**Stored records**
━━━━

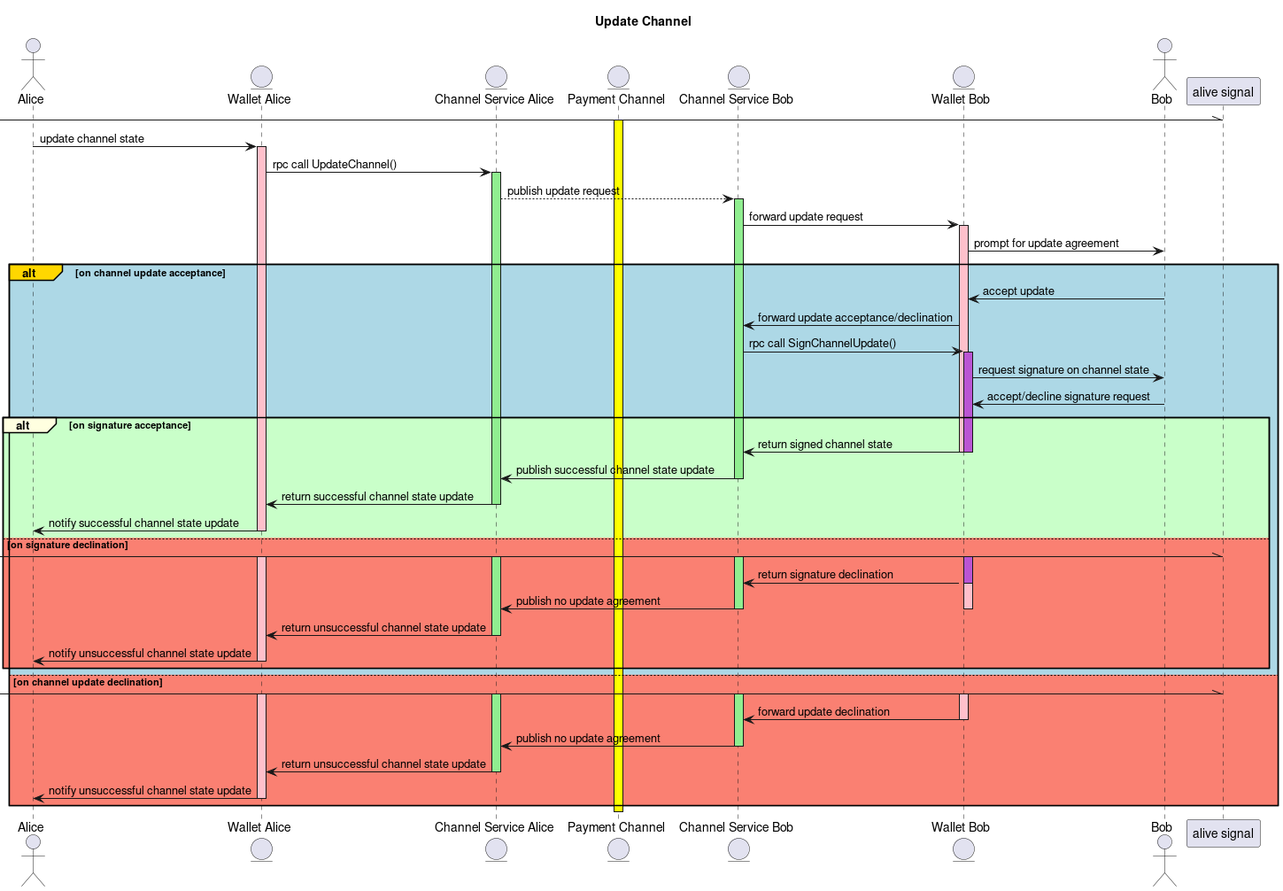
Earlier version of the PlantUML export resources/sequence-update.png (perun-network/perun-wallet-spec). The source it was exported from:
```plantuml
@startuml
actor Alice as A
entity "Wallet Alice" as WA
entity "Channel Service Alice" as CSA
entity "Payment Channel" as PC
entity "Channel Service Bob" as CSB
entity "Wallet Bob" as WB
actor Bob as B

title Update Channel

[-\\ "alive signal"
activate PC #yellow
A -> WA : update channel state
activate WA #pink
WA -> CSA : rpc call UpdateChannel()
activate CSA #lightgreen
CSA --> CSB : publish update request
activate CSB #lightgreen
CSB -> WB : forward update request
activate WB #pink
WB -> B : prompt for update agreement

alt#gold #lightblue on channel update acceptance
  B -> WB : accept update
  WB -> CSB : forward update acceptance/declination
  CSB -> WB : rpc call SignChannelUpdate()
  activate WB #mediumorchid
  WB -> B : request signature on channel state
  B -> WB : accept/decline signature request
  alt#lightyellow #technology  on signature acceptance
    WB -> CSB : return signed channel state
    deactivate WB
    deactivate WB
    CSB -> CSA : publish successful channel state update
    deactivate CSB
    CSA -> WA : return successful channel state update
    deactivate CSA
    WA -> A : notify successful channel state update
    deactivate WA
  else #salmon on signature declination
    [-\\ "alive signal"
    activate WB #pink
    activate WB #mediumorchid
    activate WA #pink
    activate CSB #lightgreen
    activate CSA #lightgreen
    WB -> CSB : return signature declination
    deactivate WB
    CSB -> CSA : publish no update agreement
    deactivate CSB
    deactivate WB
    CSA -> WA : return unsuccessful channel state update
    deactivate CSA
    WA -> A : notify unsuccessful channel state update
    deactivate WA
  end
else #salmon on channel update declination
  [-\\ "alive signal"
  activate WB #pink
  activate WA #pink
  activate CSB #lightgreen
  activate CSA #lightgreen
  WB -> CSB : forward update declination
  deactivate WB
  CSB -> CSA : publish no update agreement
  deactivate CSB
  CSA -> WA : return unsuccessful channel state update
  deactivate CSA
  WA -> A : notify unsuccessful channel state update
  deactivate WA
end
deactivate PC


@enduml
```
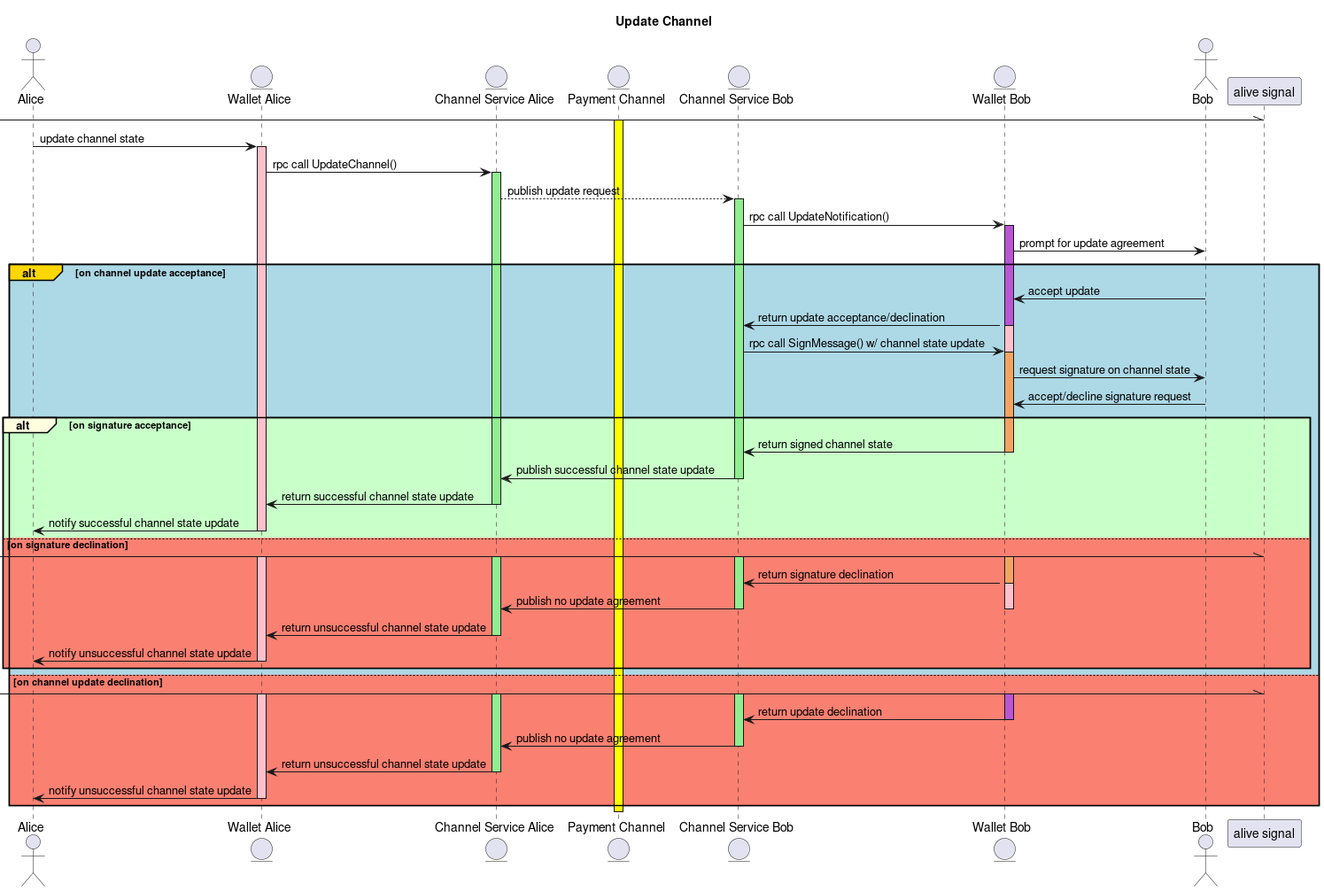
After the change.

Commit message:
spec: Update sequence diagrams in Spec.md

Diff of the diagram source:
```diff
@@ -17,15 +17,17 @@
 activate CSA #lightgreen
 CSA --> CSB : publish update request
 activate CSB #lightgreen
-CSB -> WB : forward update request
+CSB -> WB : rpc call UpdateNotification()
 activate WB #pink
+activate WB #mediumorchid
 WB -> B : prompt for update agreement
 
 alt#gold #lightblue on channel update acceptance
   B -> WB : accept update
-  WB -> CSB : forward update acceptance/declination
-  CSB -> WB : rpc call SignChannelUpdate()
-  activate WB #mediumorchid
+  WB -> CSB : return update acceptance/declination
+  deactivate WB
+  CSB -> WB : rpc call SignMessage() w/ channel state update
+  activate WB #sandybrown
   WB -> B : request signature on channel state
   B -> WB : accept/decline signature request
   alt#lightyellow #technology  on signature acceptance
@@ -41,7 +43,7 @@
   else #salmon on signature declination
     [-\\ "alive signal"
     activate WB #pink
-    activate WB #mediumorchid
+    activate WB #sandybrown
     activate WA #pink
     activate CSB #lightgreen
     activate CSA #lightgreen
@@ -58,10 +60,12 @@
 else #salmon on channel update declination
   [-\\ "alive signal"
   activate WB #pink
+  activate WB #mediumorchid
   activate WA #pink
   activate CSB #lightgreen
   activate CSA #lightgreen
-  WB -> CSB : forward update declination
+  WB -> CSB : return update declination
+  deactivate WB
   deactivate WB
   CSB -> CSA : publish no update agreement
   deactivate CSB
```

━━━━

**Work request**
Every line in the data above needs to be given again exactly, pictures aside.

**Answer to the exercise**
Earlier version of the PlantUML export resources/sequence-update.png (perun-network/perun-wallet-spec). The source it was exported from:
```plantuml
@startuml
actor Alice as A
entity "Wallet Alice" as WA
entity "Channel Service Alice" as CSA
entity "Payment Channel" as PC
entity "Channel Service Bob" as CSB
entity "Wallet Bob" as WB
actor Bob as B

title Update Channel

[-\\ "alive signal"
activate PC #yellow
A -> WA : update channel state
activate WA #pink
WA -> CSA : rpc call UpdateChannel()
activate CSA #lightgreen
CSA --> CSB : publish update request
activate CSB #lightgreen
CSB -> WB : forward update request
activate WB #pink
WB -> B : prompt for update agreement

alt#gold #lightblue on channel update acceptance
  B -> WB : accept update
  WB -> CSB : forward update acceptance/declination
  CSB -> WB : rpc call SignChannelUpdate()
  activate WB #mediumorchid
  WB -> B : request signature on channel state
  B -> WB : accept/decline signature request
  alt#lightyellow #technology  on signature acceptance
    WB -> CSB : return signed channel state
    deactivate WB
    deactivate WB
    CSB -> CSA : publish successful channel state update
    deactivate CSB
    CSA -> WA : return successful channel state update
    deactivate CSA
    WA -> A : notify successful channel state update
    deactivate WA
  else #salmon on signature declination
    [-\\ "alive signal"
    activate WB #pink
    activate WB #mediumorchid
    activate WA #pink
    activate CSB #lightgreen
    activate CSA #lightgreen
    WB -> CSB : return signature declination
    deactivate WB
    CSB -> CSA : publish no update agreement
    deactivate CSB
    deactivate WB
    CSA -> WA : return unsuccessful channel state update
    deactivate CSA
    WA -> A : notify unsuccessful channel state update
    deactivate WA
  end
else #salmon on channel update declination
  [-\\ "alive signal"
  activate WB #pink
  activate WA #pink
  activate CSB #lightgreen
  activate CSA #lightgreen
  WB -> CSB : forward update declination
  deactivate WB
  CSB -> CSA : publish no update agreement
  deactivate CSB
  CSA -> WA : return unsuccessful channel state update
  deactivate CSA
  WA -> A : notify unsuccessful channel state update
  deactivate WA
end
deactivate PC


@enduml
```
After the change.

Commit message:
spec: Update sequence diagrams in Spec.md

Diff of the diagram source:
```diff
@@ -17,15 +17,17 @@
 activate CSA #lightgreen
 CSA --> CSB : publish update request
 activate CSB #lightgreen
-CSB -> WB : forward update request
+CSB -> WB : rpc call UpdateNotification()
 activate WB #pink
+activate WB #mediumorchid
 WB -> B : prompt for update agreement
 
 alt#gold #lightblue on channel update acceptance
   B -> WB : accept update
-  WB -> CSB : forward update acceptance/declination
-  CSB -> WB : rpc call SignChannelUpdate()
-  activate WB #mediumorchid
+  WB -> CSB : return update acceptance/declination
+  deactivate WB
+  CSB -> WB : rpc call SignMessage() w/ channel state update
+  activate WB #sandybrown
   WB -> B : request signature on channel state
   B -> WB : accept/decline signature request
   alt#lightyellow #technology  on signature acceptance
@@ -41,7 +43,7 @@
   else #salmon on signature declination
     [-\\ "alive signal"
     activate WB #pink
-    activate WB #mediumorchid
+    activate WB #sandybrown
     activate WA #pink
     activate CSB #lightgreen
     activate CSA #lightgreen
@@ -58,10 +60,12 @@
 else #salmon on channel update declination
   [-\\ "alive signal"
   activate WB #pink
+  activate WB #mediumorchid
   activate WA #pink
   activate CSB #lightgreen
   activate CSA #lightgreen
-  WB -> CSB : forward update declination
+  WB -> CSB : return update declination
+  deactivate WB
   deactivate WB
   CSB -> CSA : publish no update agreement
   deactivate CSB
```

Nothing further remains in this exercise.